(Itemized modification records)

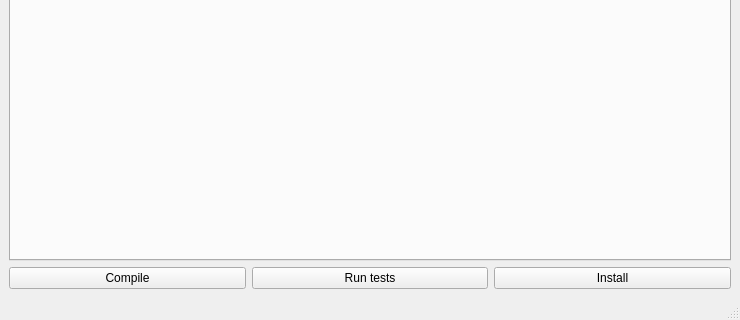
Above: mesonmain.ui from mesonbuild/meson before the change; both pictures show x 0 to 740 and y 293 to 613 of the 740 by 613 pixel window. Below: the same form after it.
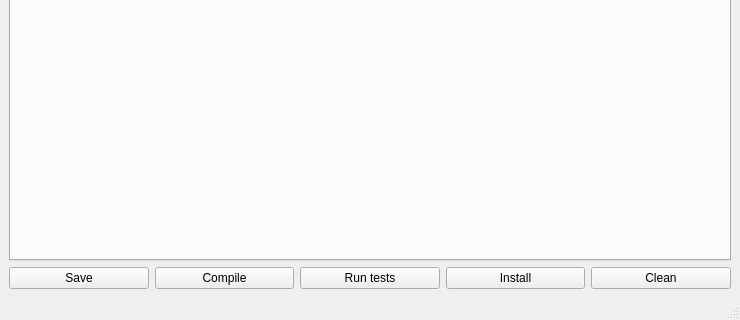
That is the form after the change.

Commit message: Can clean and save, too.

```diff
--- a/mesonmain.ui
+++ b/mesonmain.ui
@@ -169,6 +169,13 @@
     </item>
     <item row="6" column="0" colspan="2">
      <layout class="QHBoxLayout" name="horizontalLayout">
+      <item>
+       <widget class="QPushButton" name="save_button">
+        <property name="text">
+         <string>Save</string>
+        </property>
+       </widget>
+      </item>
       <item>
        <widget class="QPushButton" name="compile_button">
         <property name="text">
@@ -190,6 +197,13 @@
         </property>
        </widget>
       </item>
+      <item>
+       <widget class="QPushButton" name="clean_button">
+        <property name="text">
+         <string>Clean</string>
+        </property>
+       </widget>
+      </item>
      </layout>
     </item>
    </layout>
```
The commit also changes 1 other file.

ABOUT THIS TASK - Your reply should hold only the records, duplicated exactly, without any image.

SOLUTION -
Above: mesonmain.ui from mesonbuild/meson before the change; both pictures show x 0 to 740 and y 293 to 613 of the 740 by 613 pixel window. Below: the same form after it.
That is the form after the change.

Commit message: Can clean and save, too.

```diff
--- a/mesonmain.ui
+++ b/mesonmain.ui
@@ -169,6 +169,13 @@
     </item>
     <item row="6" column="0" colspan="2">
      <layout class="QHBoxLayout" name="horizontalLayout">
+      <item>
+       <widget class="QPushButton" name="save_button">
+        <property name="text">
+         <string>Save</string>
+        </property>
+       </widget>
+      </item>
       <item>
        <widget class="QPushButton" name="compile_button">
         <property name="text">
@@ -190,6 +197,13 @@
         </property>
        </widget>
       </item>
+      <item>
+       <widget class="QPushButton" name="clean_button">
+        <property name="text">
+         <string>Clean</string>
+        </property>
+       </widget>
+      </item>
      </layout>
     </item>
    </layout>
```
The commit also changes 1 other file.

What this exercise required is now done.